Rob Archibald’s new job involves plenty of seaside fresh air, though maybe a little too much of it at times. Since May he has been coxswain at Selsey Lifeboat Station, responsible for its two lifeboats – a high- performance all-weather vessel and an inflatable inshore boat – and often personally leading rescue missions.
The job does not come up very often. The previous coxswain, Martin Rudwick, held the post for 22 years and when he retired had clocked up 47 years of service with the RNLI. Rob himself has been with the organization since 1994. Selsey-born and bred, he remembers joining up at the age of just 19.
“At that time the honorary secretary of Selsey Lifeboat Station knew my dad and was looking for crew,” says Rob. “I had always spent a lot of time around the beach, swimming, and diving. I wouldn’t quite say I was told to join but I really wanted to do it anyway – I’d been looking at it for a while.
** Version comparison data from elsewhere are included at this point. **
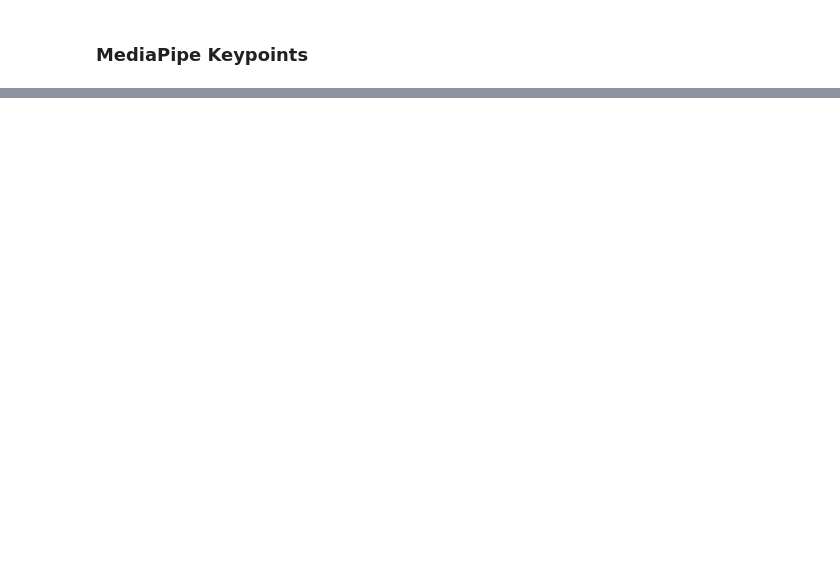
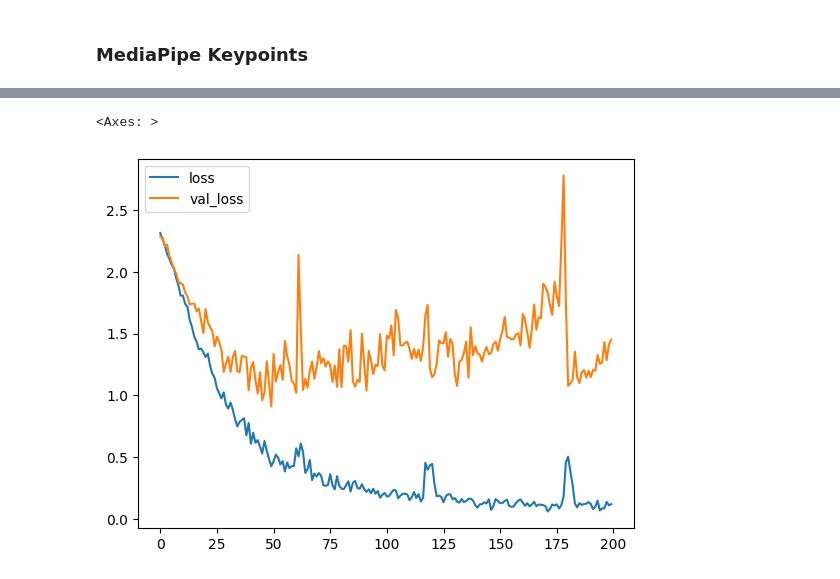
Before and after one commit to GauriR011/ASL-Detection-using-Deep-Learning, a Jupyter notebook: ASL_SLR1_(1) (1) (1).ipynb, the cells around one changed output, grey strips where cells are left out. Drawn from its saved outputs; the diff is of its cells as text; code cells hidden in the pictures; blank space fills up the shorter version.

```diff
--- a/ASL_SLR1_(1) (1) (1).ipynb
+++ b/ASL_SLR1_(1) (1) (1).ipynb
@@ -2160,0 +2711,19 @@ for action in finalVideoCount.keys():
+# %%
+# l2_reg = 0.001  # You can adjust this value as needed
+
+input_frames = Input(shape=(20, 2048))
+
+bilstm_output = Bidirectional(LSTM(64, return_sequences=True))(input_frames)
+bilstm_output = Bidirectional(LSTM(32, return_sequences=False))(bilstm_output)
+
+# Add L2 regularization to the dense layers
+# dense_layer = Dense(64, activation='relu', kernel_regularizer=l2(l2_reg))(bilstm_output)
+# dense_layer = Dense(32, activation='relu', kernel_regularizer=l2(l2_reg))(dense_layer)
+dense_layer = Dense(32, activation='relu')(bilstm_output)
+dense_layer = Dropout(0.35)(dense_layer)
+dense_layer = Dense(32, activation='relu')(dense_layer)
+dense_layer = Dropout(0.3)(dense_layer)
+
+output_layer = Dense(10, activation='softmax')(dense_layer)
+
+hybrid_model = Model(inputs=input_frames, outputs=output_layer)
@@ -2160,0 +2750,5 @@ for action in finalVideoCount.keys():
+# %%
+# Compile the model (you can customize the optimizer, loss, and metrics)
+hybrid_model.compile(optimizer=Adam(learning_rate=0.0001), loss='categorical_crossentropy', metrics=['accuracy'])
+# %%
+history1 = hybrid_model.fit(x, y, epochs=200, batch_size=16, validation_data=(X_val, y_val), callbacks = [checkpoint])
@@ -2160,0 +2831,7 @@ for action in finalVideoCount.keys():
+# %%
+metrics_df = pd.DataFrame(history1.history)
+# %%
+metrics_df[["loss","val_loss"]].plot()
+# %% [output]
+<Axes: >
+[figure, added]
```
Also changed, not shown: parts of 127 cells of this notebook.
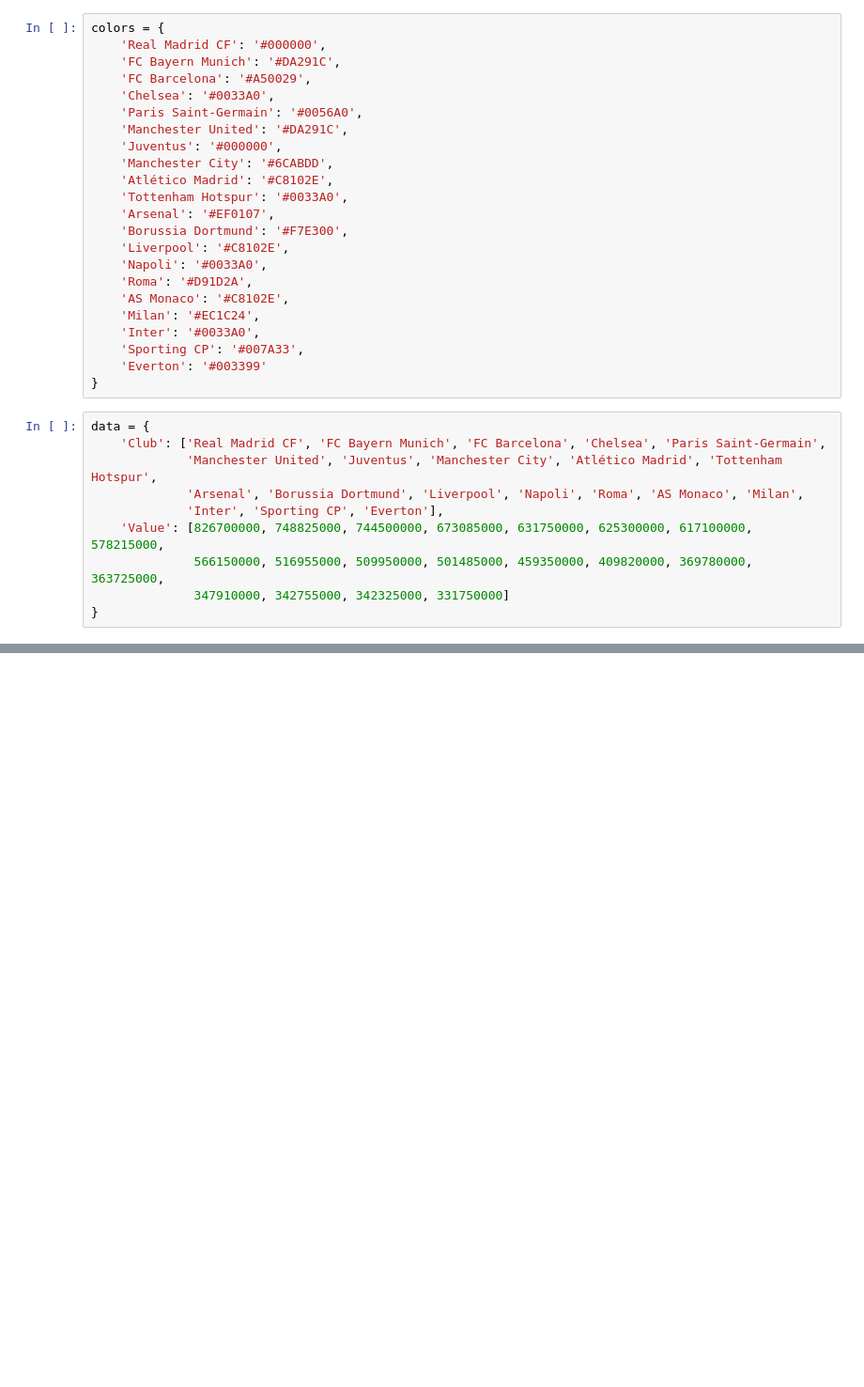
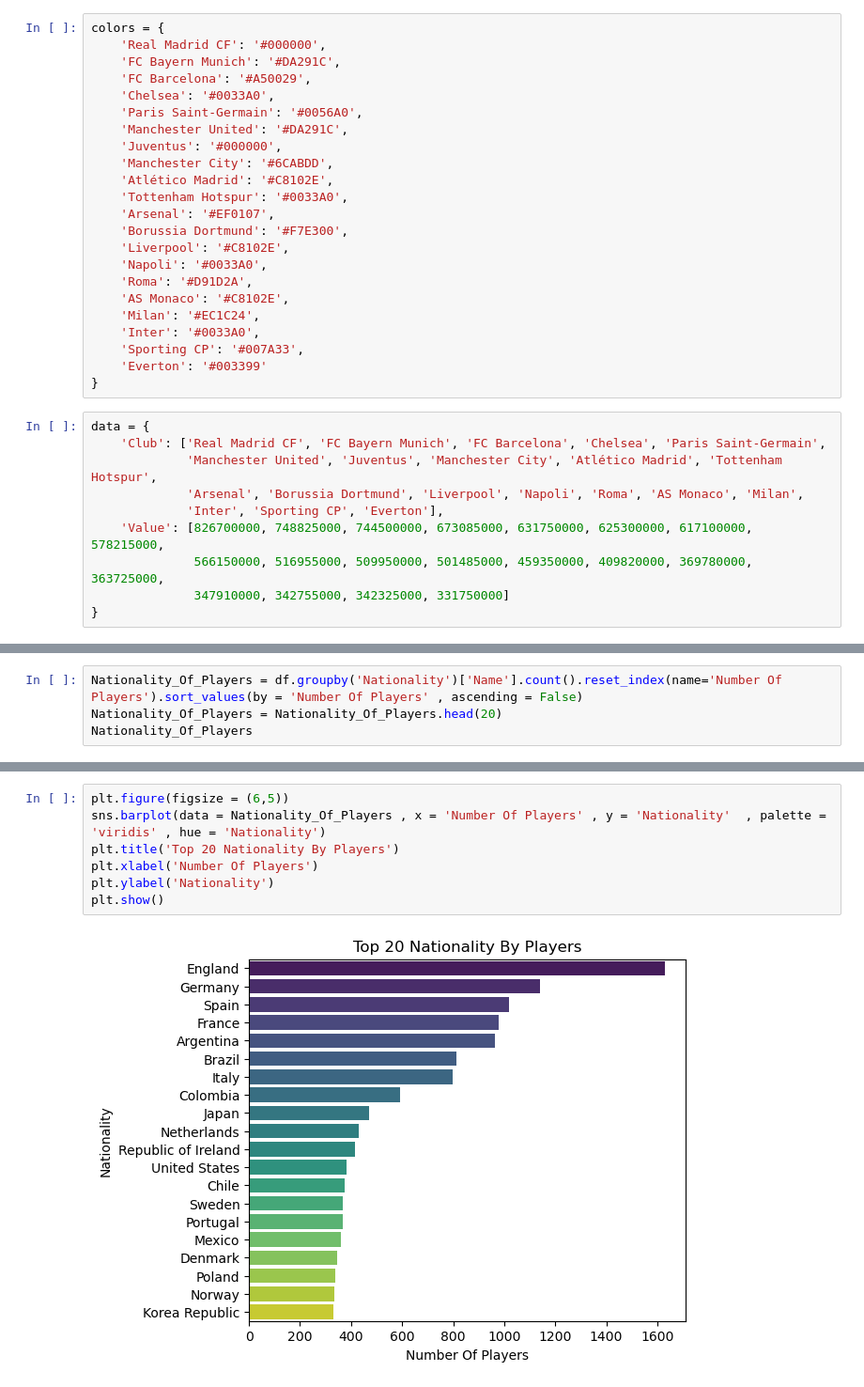
Before and after one commit to Aymenrami/Comprehensive-Analysis-of-FIFA-18-Players, a Jupyter notebook: PythonAnalyse/PlayerAnalyse.ipynb, the cells around one changed output, grey strips where cells are left out. Shown at 94% size. Cells and saved outputs as stored; diff of their text form; blank space fills up the shorter version.

```diff
--- a/PythonAnalyse/PlayerAnalyse.ipynb
+++ b/PythonAnalyse/PlayerAnalyse.ipynb
@@ -139,0 +178,4 @@ Passing `palette` without assigning `hue` is deprecated and will be removed in v
+# %%
+Nationality_Of_Players = df.groupby('Nationality')['Name'].count().reset_index(name='Number Of Players').sort_values(by = 'Number Of Players' , ascending = False)
+Nationality_Of_Players = Nationality_Of_Players.head(20)
+Nationality_Of_Players
@@ -139,0 +200,9 @@ Passing `palette` without assigning `hue` is deprecated and will be removed in v
+# %%
+plt.figure(figsize = (6,5))
+sns.barplot(data = Nationality_Of_Players , x = 'Number Of Players' , y = 'Nationality'  , palette = 'viridis' , hue = 'Nationality')
+plt.title('Top 20 Nationality By Players')
+plt.xlabel('Number Of Players')
+plt.ylabel('Nationality')
+plt.show()
+# %% [output]
+[figure, added]
```
Also changed, not shown: parts of 37 cells of this notebook.
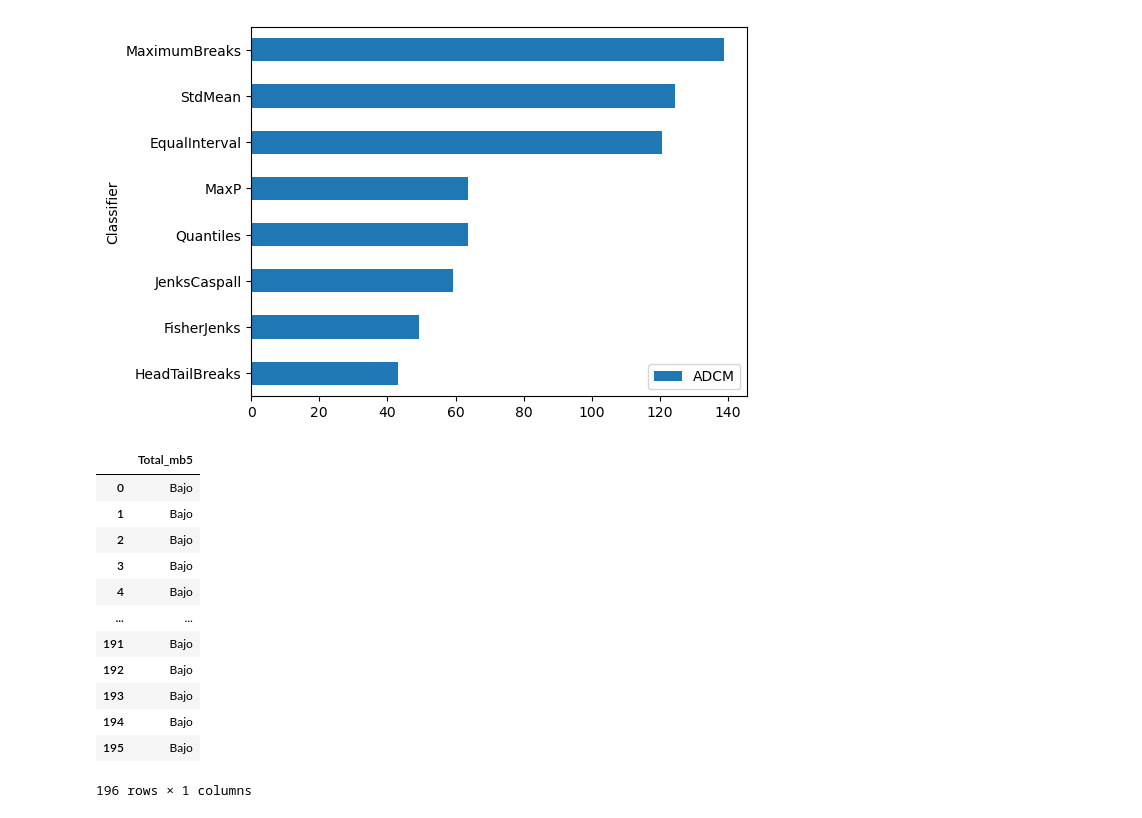
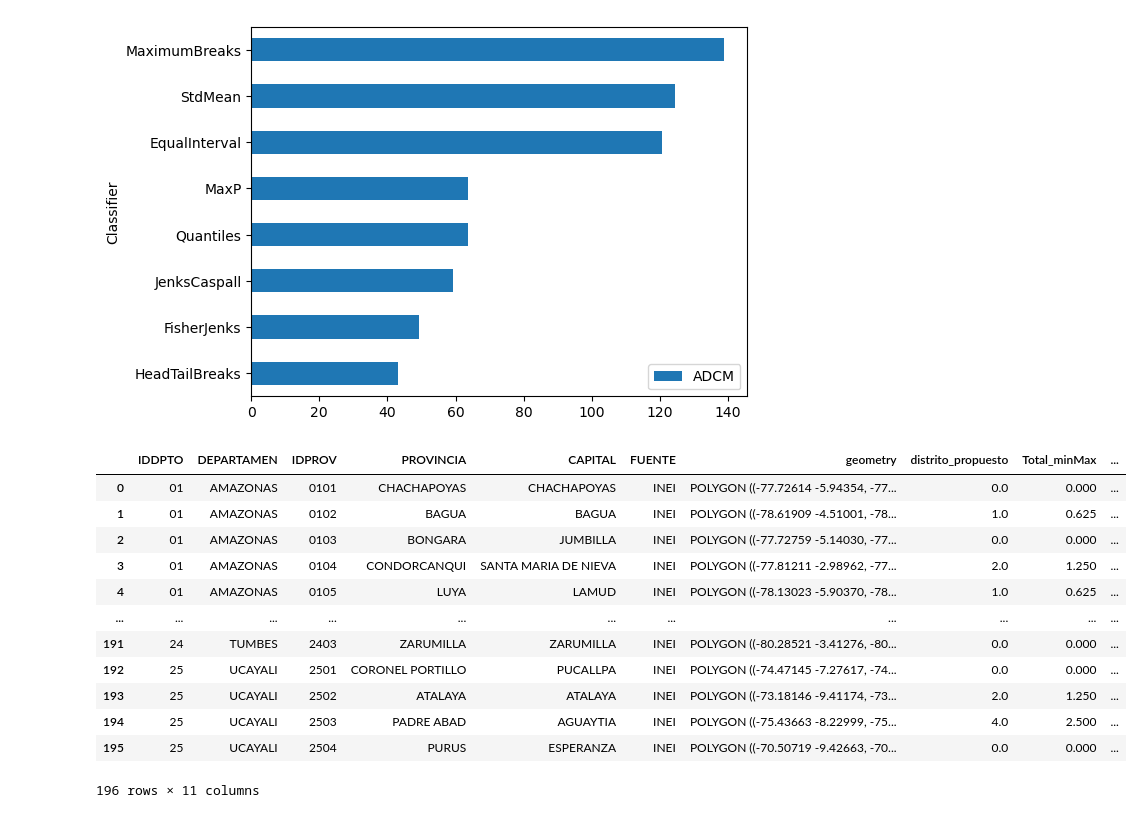
Before and after one commit to YURFA-Pucp/Tesis_2, a Jupyter notebook: Pre-procesamiento 2.ipynb, the cells around one changed output. Cells and saved outputs as stored; diff of their text form; code cells hidden in the pictures.

```diff
--- a/Pre-procesamiento 2.ipynb
+++ b/Pre-procesamiento 2.ipynb
@@ -202,20 +202,3 @@ adcms.sort_values('ADCM').plot.barh(x='Classifier')
 [figure]
 # %%
 theMap['Total_mb5'] = mb5.yb
-# %%
-changes={0:"Bajo", 1:"Medio", 2:"Alto", 3:"Muy alto"}
-theMap.loc[:,['Total_mb5']].replace(to_replace=changes)
-# %% [output]
-|  | Total_mb5 |
-| 0 | Bajo |
-| 1 | Bajo |
-| 2 | Bajo |
-| 3 | Bajo |
-| 4 | Bajo |
-| ... | ... |
-| 191 | Bajo |
-| 192 | Bajo |
-| 193 | Bajo |
-| 194 | Bajo |
-| 195 | Bajo |
-196 rows × 1 columns
@@ -223,0 +205,18 @@ theMap.to_excel(os.path.join("data", "theMap.xlsx"))
+# %%
+changes={0:"0_Baja", 1:"1_Media", 2:"2_Alta", 3:"3_Muy alta"}
+theMap[['Total_mb5_level']]=theMap.loc[:,['Total_mb5']].replace(to_replace=changes)
+theMap
+# %% [output]
+|  | IDDPTO | DEPARTAMEN | IDPROV | PROVINCIA | CAPITAL | FUENTE | geometry | distrito_propuesto | Total_minMax | ... |
+| 0 | 01 | AMAZONAS | 0101 | CHACHAPOYAS | CHACHAPOYAS | INEI | POLYGON ((-77.72614 -5.94354, -77... | 0.0 | 0.000 | ... |
+| 1 | 01 | AMAZONAS | 0102 | BAGUA | BAGUA | INEI | POLYGON ((-78.61909 -4.51001, -78... | 1.0 | 0.625 | ... |
+| 2 | 01 | AMAZONAS | 0103 | BONGARA | JUMBILLA | INEI | POLYGON ((-77.72759 -5.14030, -77... | 0.0 | 0.000 | ... |
+| 3 | 01 | AMAZONAS | 0104 | CONDORCANQUI | SANTA MARIA DE NIEVA | INEI | POLYGON ((-77.81211 -2.98962, -77... | 2.0 | 1.250 | ... |
+| 4 | 01 | AMAZONAS | 0105 | LUYA | LAMUD | INEI | POLYGON ((-78.13023 -5.90370, -78... | 1.0 | 0.625 | ... |
+| ... | ... | ... | ... | ... | ... | ... | ... | ... | ... | ... |
+| 191 | 24 | TUMBES | 2403 | ZARUMILLA | ZARUMILLA | INEI | POLYGON ((-80.28521 -3.41276, -80... | 0.0 | 0.000 | ... |
+| 192 | 25 | UCAYALI | 2501 | CORONEL PORTILLO | PUCALLPA | INEI | POLYGON ((-74.47145 -7.27617, -74... | 0.0 | 0.000 | ... |
+| 193 | 25 | UCAYALI | 2502 | ATALAYA | ATALAYA | INEI | POLYGON ((-73.18146 -9.41174, -73... | 2.0 | 1.250 | ... |
+| 194 | 25 | UCAYALI | 2503 | PADRE ABAD | AGUAYTIA | INEI | POLYGON ((-75.43663 -8.22999, -75... | 4.0 | 2.500 | ... |
+| 195 | 25 | UCAYALI | 2504 | PURUS | ESPERANZA | INEI | POLYGON ((-70.50719 -9.42663, -70... | 0.0 | 0.000 | ... |
+196 rows × 11 columns
```
Also changed, not shown: parts of 2 cells of this notebook, 8 other files.
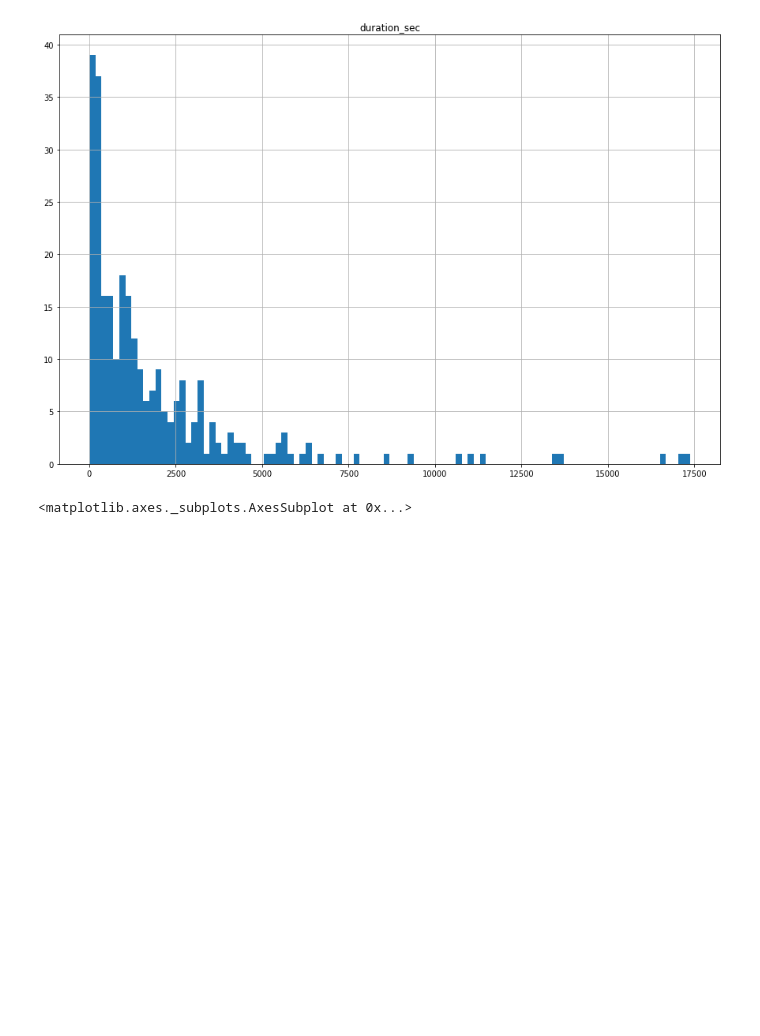
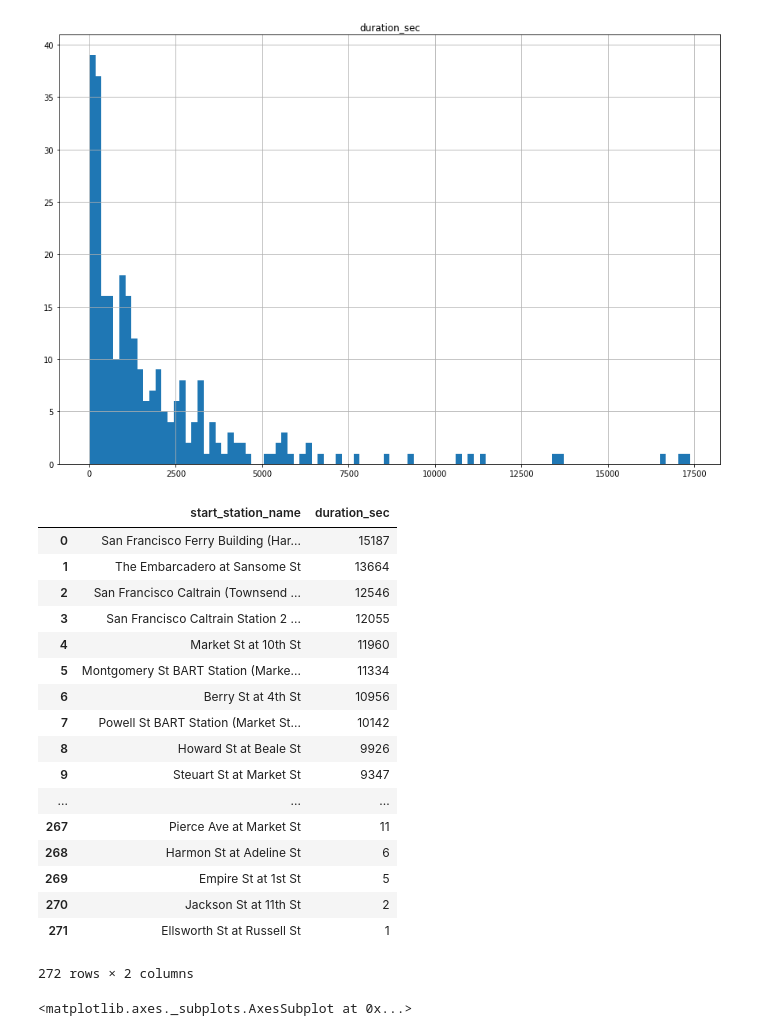
Before and after one commit to jarango-math/fordgo_bike_project, a Jupyter notebook: fundamental_capstone_project.ipynb, the cells around one changed output. Cells and saved outputs as stored; diff of their text form; code cells hidden in the pictures; blank space fills up the shorter version.

```diff
--- a/fundamental_capstone_project.ipynb
+++ b/fundamental_capstone_project.ipynb
@@ -169,6 +169,27 @@ df_station_count_end.hist(bins=100,figsize=(15,10))
 array([[<matplotlib.axes._subplots.AxesSubplot object at 0x...>]],
       dtype=object)
 [figure]
+# %%
+df_station_count_starti
+# %% [output]
+|  | start_station_name | duration_sec |
+| 0 | San Francisco Ferry Building (Har... | 15187 |
+| 1 | The Embarcadero at Sansome St | 13664 |
+| 2 | San Francisco Caltrain (Townsend ... | 12546 |
+| 3 | San Francisco Caltrain Station 2 ... | 12055 |
+| 4 | Market St at 10th St | 11960 |
+| 5 | Montgomery St BART Station (Marke... | 11334 |
+| 6 | Berry St at 4th St | 10956 |
+| 7 | Powell St BART Station (Market St... | 10142 |
+| 8 | Howard St at Beale St | 9926 |
+| 9 | Steuart St at Market St | 9347 |
+| ... | ... | ... |
+| 267 | Pierce Ave at Market St | 11 |
+| 268 | Harmon St at Adeline St | 6 |
+| 269 | Empire St at 1st St | 5 |
+| 270 | Jackson St at 11th St | 2 |
+| 271 | Ellsworth St at Russell St | 1 |
+272 rows × 2 columns
 # %%
 from datetime import datetime
 
```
I’d been life-saving with the Royal Life Saving Society and felt as if joining the RNLI was something I should do.”
Rob is able to draw on a wealth of experience in his new role, including mechanical expertise and almost ten years on fishing boats. He works full-time in the lifeboat station on Selsey seafront and is also a standby helmsman and mechanic for other stations throughout south-east England, able to step in to help crews from Southend round to Swanage.
Throughout his day in the boathouse, and after he has gone home too, he remains conscious that his pager could go off at any time, indicating a fresh emergency out at sea.
“The lifeboat operations manager’s pager goes off first,” explains Rob. “He calls the coastguard and agrees the lifeboat will respond. At the same time, everyone is heading for the boathouse as quickly as possible. Hopefully, the coastguard is in touch with the casualty and we are able to receive a good briefing as we walk through the door. As coxswain I pick the crew, we get our protective gear on and get going.”
Incredibly the all-weather lifeboat can be in the water just eight to ten minutes after the pagers initially go off. The inshore boat can be launched even faster – in five minutes or fewer.
The smooth operation relies on the input of quite a few people. Including himself, there are 19 lifeboat crew members available to Rob and ten shore crew, nearly all of them, volunteers. The ‘Shannon class’ all-weather lifeboat – named Denise and Eric in honor of two people who made a major donation towards it – needs six crew at a time with three shore-based helpers; the inshore ‘D class’ boat, called Flt Lt John Buckley RAF, requires three crew and two helpers onshore.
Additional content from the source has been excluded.